▶ _WHAT YOU NEED TO DO_: Although the entries contain pictures, your copy should hold only their exact text.

Entries taken from a collection
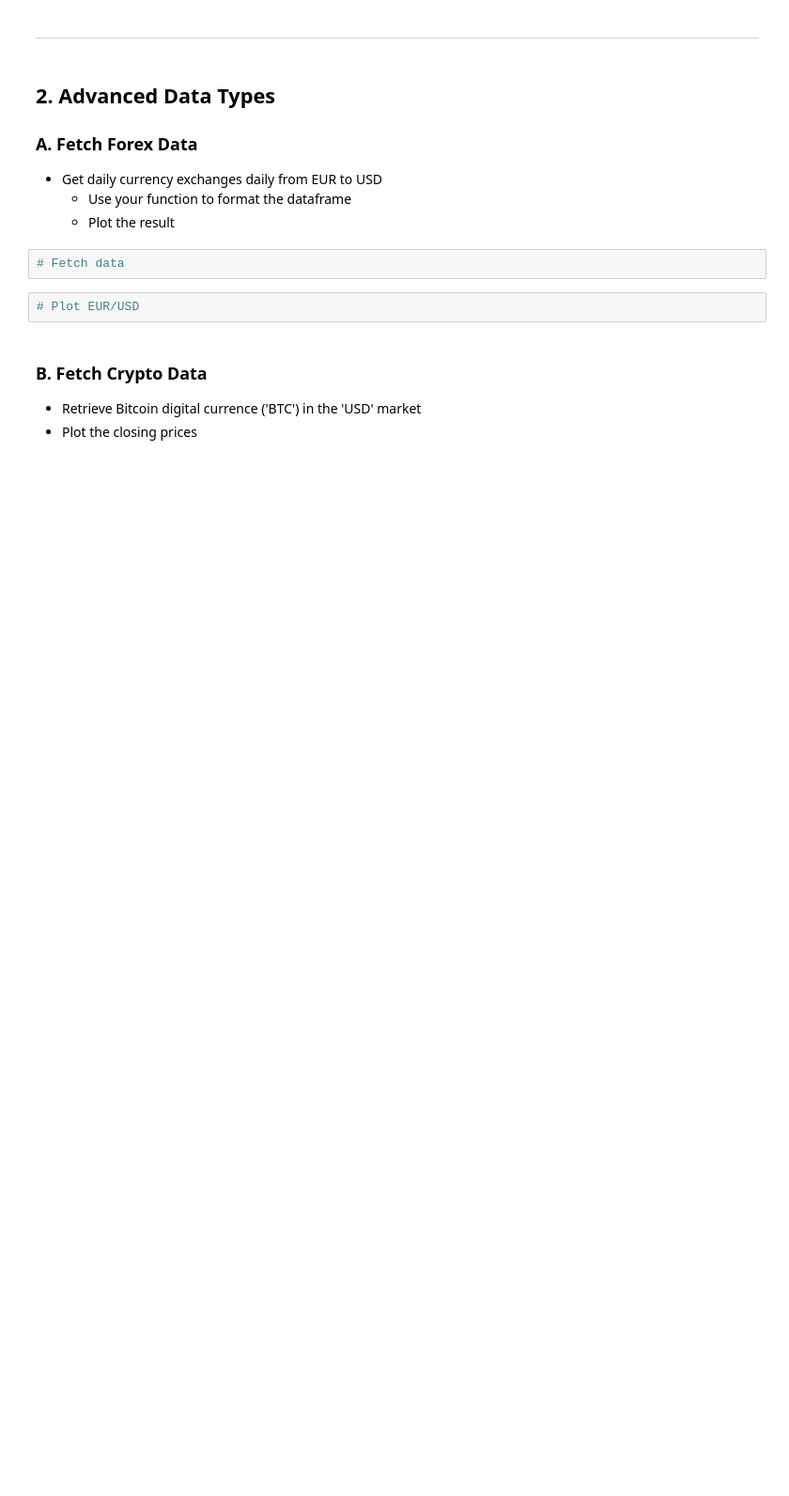
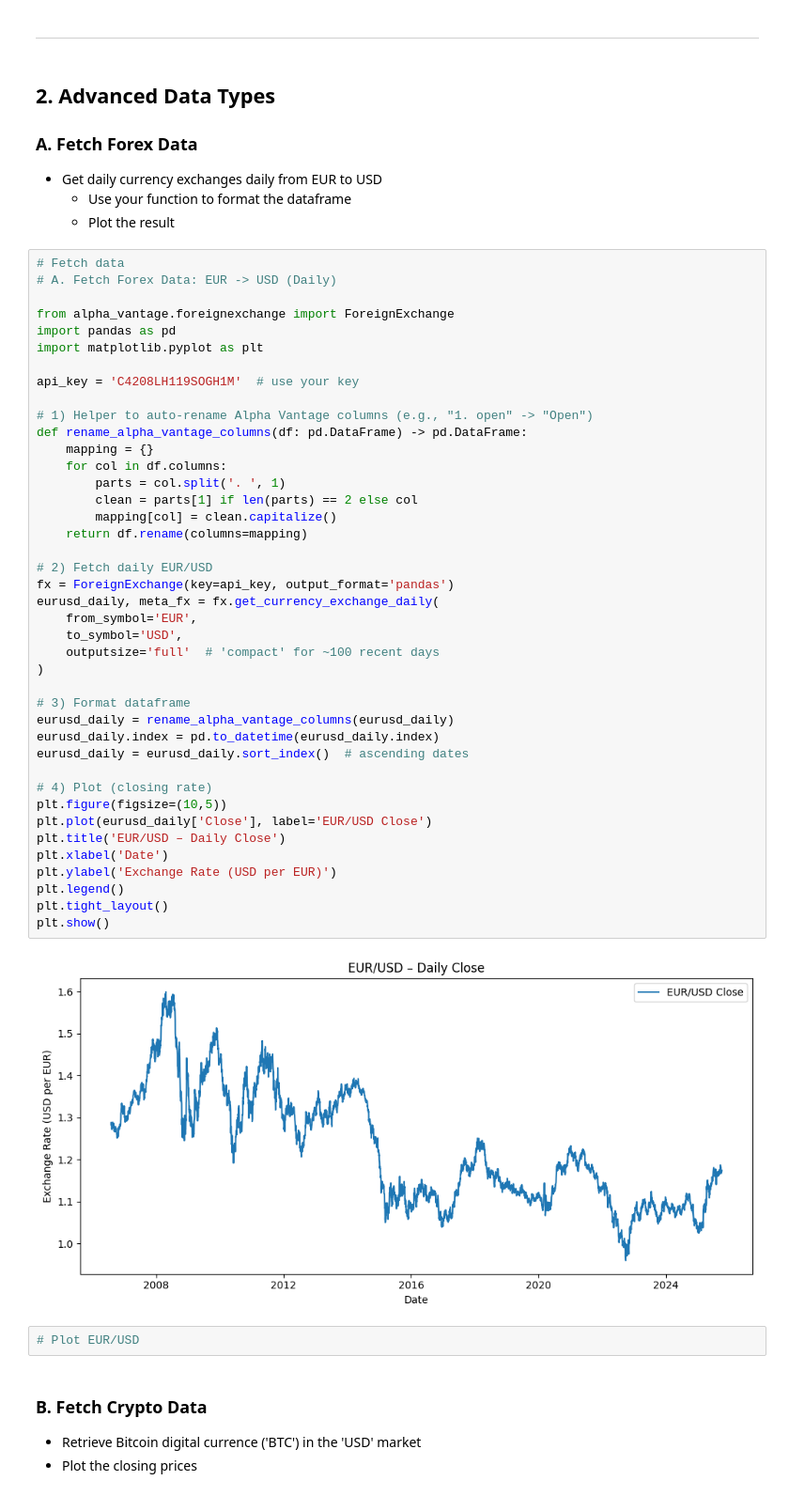
Before and after one commit to joezaarour/Repo1, a Jupyter notebook: lab3_AV.ipynb, the cells around one changed output. Shown at 94% size. Cells and saved outputs as stored; diff of their text form; blank space fills up the shorter version.

```diff
--- a/lab3_AV.ipynb
+++ b/lab3_AV.ipynb
@@ -99,8 +173,49 @@ Write a function that takes a dataframe as parameter and automatically renames t
 * Get daily currency exchanges daily from EUR to USD
   * Use your function to format the dataframe
   * Plot the result
-# %%
-# Fetch data
+# %%
+# Fetch data
+# A. Fetch Forex Data: EUR -> USD (Daily)
+
+from alpha_vantage.foreignexchange import ForeignExchange
+import pandas as pd
+import matplotlib.pyplot as plt
+
+api_key = 'C4208LH119SOGH1M'  # use your key
+
+# 1) Helper to auto-rename Alpha Vantage columns (e.g., "1. open" -> "Open")
+def rename_alpha_vantage_columns(df: pd.DataFrame) -> pd.DataFrame:
+    mapping = {}
+    for col in df.columns:
+        parts = col.split('. ', 1)
+        clean = parts[1] if len(parts) == 2 else col
+        mapping[col] = clean.capitalize()
+    return df.rename(columns=mapping)
+
+# 2) Fetch daily EUR/USD
+fx = ForeignExchange(key=api_key, output_format='pandas')
+eurusd_daily, meta_fx = fx.get_currency_exchange_daily(
+    from_symbol='EUR',
+    to_symbol='USD',
+    outputsize='full'  # 'compact' for ~100 recent days
+)
+
+# 3) Format dataframe
+eurusd_daily = rename_alpha_vantage_columns(eurusd_daily)
+eurusd_daily.index = pd.to_datetime(eurusd_daily.index)
+eurusd_daily = eurusd_daily.sort_index()  # ascending dates
+
+# 4) Plot (closing rate)
+plt.figure(figsize=(10,5))
+plt.plot(eurusd_daily['Close'], label='EUR/USD Close')
+plt.title('EUR/USD – Daily Close')
+plt.xlabel('Date')
+plt.ylabel('Exchange Rate (USD per EUR)')
+plt.legend()
+plt.tight_layout()
+plt.show()
+# %% [output]
+[figure, added]
 # %%
 # Plot EUR/USD
 # %% [markdown]
```
Also changed, not shown: parts of 18 cells of this notebook.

▶ _RESULT BELOW_:
Before and after one commit to joezaarour/Repo1, a Jupyter notebook: lab3_AV.ipynb, the cells around one changed output. Shown at 94% size. Cells and saved outputs as stored; diff of their text form; blank space fills up the shorter version.

```diff
--- a/lab3_AV.ipynb
+++ b/lab3_AV.ipynb
@@ -99,8 +173,49 @@ Write a function that takes a dataframe as parameter and automatically renames t
 * Get daily currency exchanges daily from EUR to USD
   * Use your function to format the dataframe
   * Plot the result
-# %%
-# Fetch data
+# %%
+# Fetch data
+# A. Fetch Forex Data: EUR -> USD (Daily)
+
+from alpha_vantage.foreignexchange import ForeignExchange
+import pandas as pd
+import matplotlib.pyplot as plt
+
+api_key = 'C4208LH119SOGH1M'  # use your key
+
+# 1) Helper to auto-rename Alpha Vantage columns (e.g., "1. open" -> "Open")
+def rename_alpha_vantage_columns(df: pd.DataFrame) -> pd.DataFrame:
+    mapping = {}
+    for col in df.columns:
+        parts = col.split('. ', 1)
+        clean = parts[1] if len(parts) == 2 else col
+        mapping[col] = clean.capitalize()
+    return df.rename(columns=mapping)
+
+# 2) Fetch daily EUR/USD
+fx = ForeignExchange(key=api_key, output_format='pandas')
+eurusd_daily, meta_fx = fx.get_currency_exchange_daily(
+    from_symbol='EUR',
+    to_symbol='USD',
+    outputsize='full'  # 'compact' for ~100 recent days
+)
+
+# 3) Format dataframe
+eurusd_daily = rename_alpha_vantage_columns(eurusd_daily)
+eurusd_daily.index = pd.to_datetime(eurusd_daily.index)
+eurusd_daily = eurusd_daily.sort_index()  # ascending dates
+
+# 4) Plot (closing rate)
+plt.figure(figsize=(10,5))
+plt.plot(eurusd_daily['Close'], label='EUR/USD Close')
+plt.title('EUR/USD – Daily Close')
+plt.xlabel('Date')
+plt.ylabel('Exchange Rate (USD per EUR)')
+plt.legend()
+plt.tight_layout()
+plt.show()
+# %% [output]
+[figure, added]
 # %%
 # Plot EUR/USD
 # %% [markdown]
```
Also changed, not shown: parts of 18 cells of this notebook.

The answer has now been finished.